If you want things to be better, you either have to learn to manage your boss, or you need to leave and get on with your life. I usually recommend the latter, though not always. I did work with one very resilient woman who felt that a boss who had been recently hired would soon move on to something else, and she could outlast him. She did too, but she is a rare example, and she liked what she did enough to stick with it.
The interview that started all of this today was with Mitch Joel of Twist Image. He was speaking about his “squiggly career” as part of an interview here and how he has had a range of experiences – from writing and publishing music magazines, to where he is now in the position of digital marketing “giant” with his company in Toronto. By squiggly career he is speaking to the variety in his background, which has contributed to his learning, growing, and getting to where he is now.

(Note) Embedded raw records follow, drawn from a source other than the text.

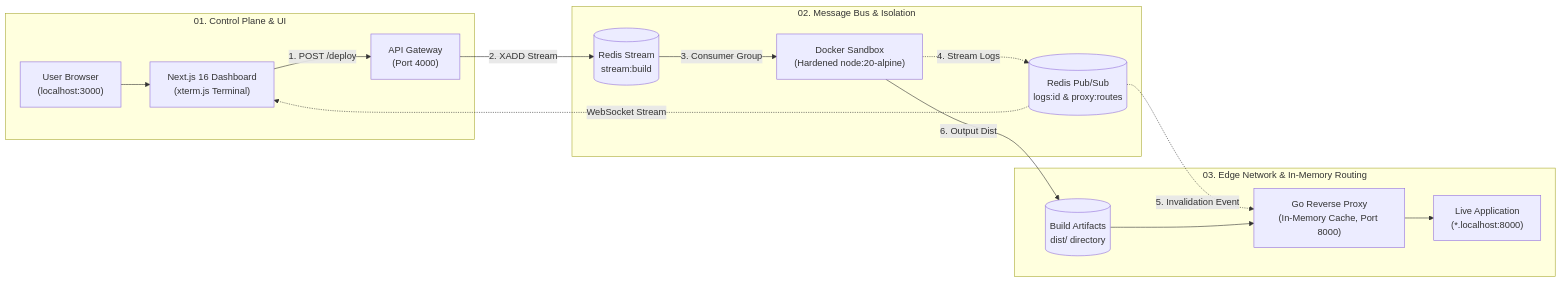
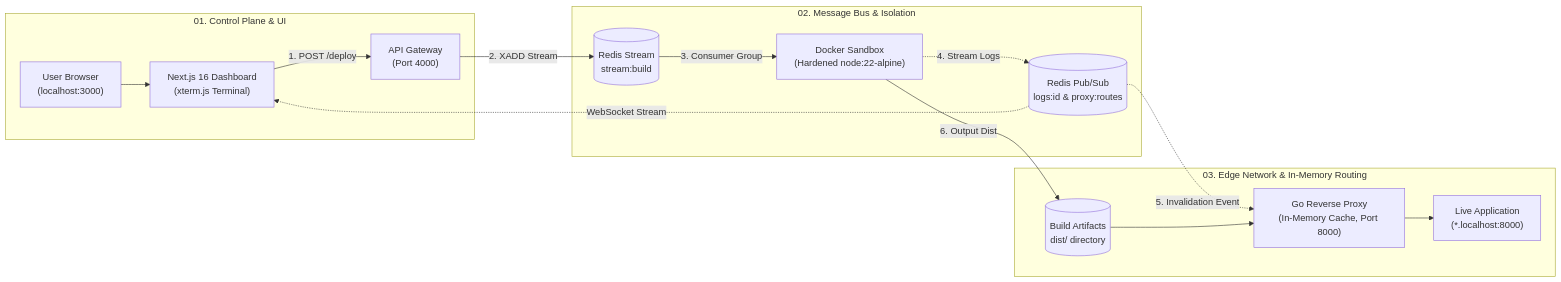
Before and after one commit to gxmngi/stratus-cloud: the diagram in README.md, drawn with Mermaid. The commit also changed other lines of this file and 14 other files, not shown here.

````diff
--- a/README.md
+++ b/README.md
@@ -60,31 +60,31 @@
 ```mermaid
 flowchart LR
     subgraph UI ["01. Control Plane & UI"]
         Dev["User Browser<br/>(localhost:3000)"]
         Dash["Next.js 16 Dashboard<br/>(xterm.js Terminal)"]
         API["API Gateway<br/>(Port 4000)"]
         Dev --> Dash
         Dash -->|"1. POST /deploy"| API
     end
 
     subgraph Broker ["02. Message Bus & Isolation"]
         RedisStream[("Redis Stream<br/>stream:build")]
-        Docker["Docker Sandbox<br/>(Hardened node:20-alpine)"]
+        Docker["Docker Sandbox<br/>(Hardened node:22-alpine)"]
         RedisPubSub[("Redis Pub/Sub<br/>logs:id & proxy:routes")]
         RedisStream -->|"3. Consumer Group"| Docker
         Docker -.->|"4. Stream Logs"| RedisPubSub
     end
 
     subgraph Edge ["03. Edge Network & In-Memory Routing"]
         Dist[("Build Artifacts<br/>dist/ directory")]
         GoProxy["Go Reverse Proxy<br/>(In-Memory Cache, Port 8000)"]
         App["Live Application<br/>(*.localhost:8000)"]
         RedisPubSub -.->|"5. Invalidation Event"| GoProxy
         Dist --> GoProxy
         GoProxy --> App
     end
 
     API -->|"2. XADD Stream"| RedisStream
     RedisPubSub -.->|"WebSocket Stream"| Dash
     Docker -->|"6. Output Dist"| Dist
 ```
````
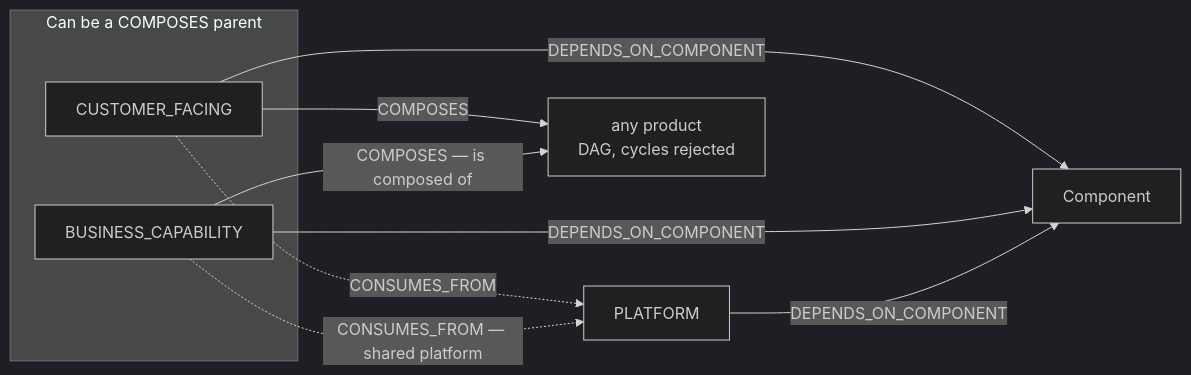
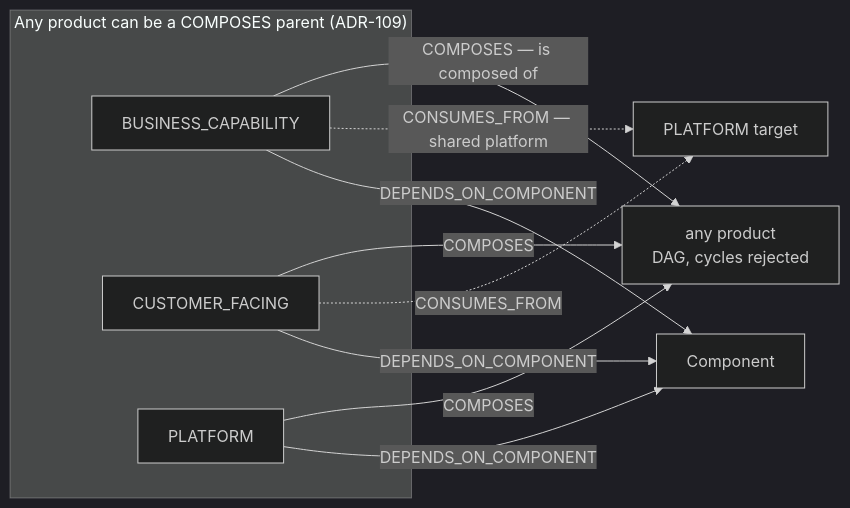
One commit to Componode/componode changed the first of 9 diagrams in docs/digital-products.md. Above: the diagram before and after it, drawn with Mermaid (dark theme). The commit also changed other lines of this file and 17 other files, not shown here.

First line of the commit message:
feat(edges): allow any product type as COMPOSES parent (018)

````diff
--- a/docs/digital-products.md
+++ b/docs/digital-products.md
@@ -37,16 +37,17 @@
 ```mermaid
 flowchart LR
-    subgraph Parents["Can be a COMPOSES parent"]
+    subgraph Parents["Any product can be a COMPOSES parent (ADR-109)"]
         BC["BUSINESS_CAPABILITY"]
         CF["CUSTOMER_FACING"]
+        P["PLATFORM"]
     end
-    P["PLATFORM"]
 
     BC -->|"COMPOSES — is composed of"| Child["any product<br/>DAG, cycles rejected"]
     CF -->|"COMPOSES"| Child
-    BC -.->|"CONSUMES_FROM — shared platform"| P
-    CF -.->|"CONSUMES_FROM"| P
+    P -->|"COMPOSES"| Child
+    BC -.->|"CONSUMES_FROM — shared platform"| T["PLATFORM target"]
+    CF -.->|"CONSUMES_FROM"| T
     P -->|"DEPENDS_ON_COMPONENT"| C["Component"]
     BC -->|"DEPENDS_ON_COMPONENT"| C
     CF -->|"DEPENDS_ON_COMPONENT"| C
 ```
````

This is in contrast to a linear career where you find out you are good at something at school, go on and study at college and university, and then go to work in that same field, as if we know from high school what we will want to be doing twenty years ahead of us. As a career counsellor I find it pretty common to work with people who are bored out of their minds because they have followed that linear – and seemingly safe and predictable path. That kind of path leads to a content life for some people, but certainly not for all of them.
In this age of constant development and change, being flexible and open to continuous learning are essential survival skills. We need to be able to scan the environment and to learn to learn in order to be flexible and succeed. This is not the same as when we are in school, where we are taught to be good at certain things, and for those things we have no talent for, we are expected to at least get mediocre. With credit to Sir Ken Robinson, this method of education is broken. It doesn’t work in today’s world, where there is so much change that we are confronted with. Twenty years ago, we barely had the internet. The average person didn’t have a cell phone, and now most of us carry a smartphone that allows us to communicate extensively, do our banking, shop, and book movie tickets. Where we used to sit down to a screeching internet connection, we can communicate with tablets, notebooks, and download books onto our eReaders. We don’t need rooms and warehouses full of paper files, but we’d better be able to locate the digital file. We are also living in a time where we can barely predict what the world will be like ten years from now. After all, the things that fascinated me in high school are not likely to fascinate me later in life (although they could). There is so much more to come, so many innovative, crazy, harebrained ideas that have not even been thought of that are tomorrow’s BlackBerry, the next Star Trek.
What’s next for you in terms of your career? Are you squiggling?